Feel Good, All 4
But if you need a break from deaths and a will-they-won't-they twosome, then Mae Martin's semi-autobiographical comedy-drama Feel Good delves deep into the relationship of character Mae and her girlfriend George (Charlotte Ritchie). It tells the story of addiction and how George deals with introducing her first girlfriend to her nearest and dearest.
Normal People, BBC iPlayer
And if love stories are your thing then Normal People, based on the best-selling book by Sally Rooney, should be top of your to-watch list, even if you've already binged your way through all 12 episodes. The coming-of-age show focuses on a relationship between central characters Marianne Sheridan and Connell Waldron from school days to university. The show - which stars Daisy Edgar-Jones and Paul Mescal as the main characters - has received rave reviews, and has even become the most popular BBC Three show ever watched.
Noughts + Crosses, BBC iPlayer
Another complex love story takes place in Noughts + Crosses, the TV adaptation of Malorie Blackman's hugely successful novel. It sees black "Crosses" rule over white "Noughts". The love story features childhood friends and later star-crossed lovers Sephy (Masali Baduza) and Callum (Jack Rowan) who are divided due to their ethnicities.
A complex relationship is also among the ingredients in Julie Graham's Channel 5 drama Penance. The show sees her grieving mother character Rosalie embark on a relationship with a younger man, Jed, following the death of her and husband Luke Douglas' (Neil Morrisey) son Rob. There is sexual chemistry in abundance between the pair and plenty of steamy scenes, leading some reviewers to attribute the "bonkbuster" tag to the show.
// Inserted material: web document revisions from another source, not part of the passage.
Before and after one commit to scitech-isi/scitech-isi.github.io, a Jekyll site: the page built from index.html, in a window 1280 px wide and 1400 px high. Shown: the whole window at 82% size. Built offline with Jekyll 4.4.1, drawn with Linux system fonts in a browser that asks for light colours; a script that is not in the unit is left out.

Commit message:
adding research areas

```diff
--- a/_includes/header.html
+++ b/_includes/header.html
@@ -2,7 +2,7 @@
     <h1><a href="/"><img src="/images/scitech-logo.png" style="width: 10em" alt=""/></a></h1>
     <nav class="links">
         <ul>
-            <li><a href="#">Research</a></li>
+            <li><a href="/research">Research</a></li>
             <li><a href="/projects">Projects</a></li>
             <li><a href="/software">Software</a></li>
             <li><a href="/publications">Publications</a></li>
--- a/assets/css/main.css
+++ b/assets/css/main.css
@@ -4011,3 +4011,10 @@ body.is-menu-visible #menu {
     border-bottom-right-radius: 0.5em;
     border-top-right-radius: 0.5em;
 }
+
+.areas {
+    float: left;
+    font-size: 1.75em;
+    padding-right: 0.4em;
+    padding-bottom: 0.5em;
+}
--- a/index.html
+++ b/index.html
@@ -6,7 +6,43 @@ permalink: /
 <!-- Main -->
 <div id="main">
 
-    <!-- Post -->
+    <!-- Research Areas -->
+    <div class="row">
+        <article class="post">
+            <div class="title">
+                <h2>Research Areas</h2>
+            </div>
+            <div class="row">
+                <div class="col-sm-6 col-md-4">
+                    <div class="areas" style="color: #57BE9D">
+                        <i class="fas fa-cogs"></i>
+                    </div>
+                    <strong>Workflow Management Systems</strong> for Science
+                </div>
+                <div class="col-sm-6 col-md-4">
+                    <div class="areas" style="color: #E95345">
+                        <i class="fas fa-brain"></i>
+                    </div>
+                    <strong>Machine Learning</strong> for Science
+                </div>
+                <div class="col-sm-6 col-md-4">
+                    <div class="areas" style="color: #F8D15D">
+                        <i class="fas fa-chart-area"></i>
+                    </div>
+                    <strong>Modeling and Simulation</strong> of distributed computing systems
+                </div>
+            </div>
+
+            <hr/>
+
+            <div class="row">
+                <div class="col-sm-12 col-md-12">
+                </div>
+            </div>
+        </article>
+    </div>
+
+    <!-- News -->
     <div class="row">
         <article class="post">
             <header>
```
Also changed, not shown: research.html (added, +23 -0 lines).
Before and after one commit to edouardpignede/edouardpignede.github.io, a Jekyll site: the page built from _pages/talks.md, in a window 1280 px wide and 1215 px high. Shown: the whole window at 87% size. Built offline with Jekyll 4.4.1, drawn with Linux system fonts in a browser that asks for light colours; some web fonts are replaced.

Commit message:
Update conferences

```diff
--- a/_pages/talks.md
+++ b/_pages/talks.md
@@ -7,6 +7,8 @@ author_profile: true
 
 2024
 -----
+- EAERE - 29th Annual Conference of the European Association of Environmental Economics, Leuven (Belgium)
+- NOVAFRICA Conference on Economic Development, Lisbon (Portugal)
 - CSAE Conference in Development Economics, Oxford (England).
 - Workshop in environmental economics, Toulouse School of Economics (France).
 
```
If you have a Freeview Play TV, head over to Channel 100 to find more of our content recommendations.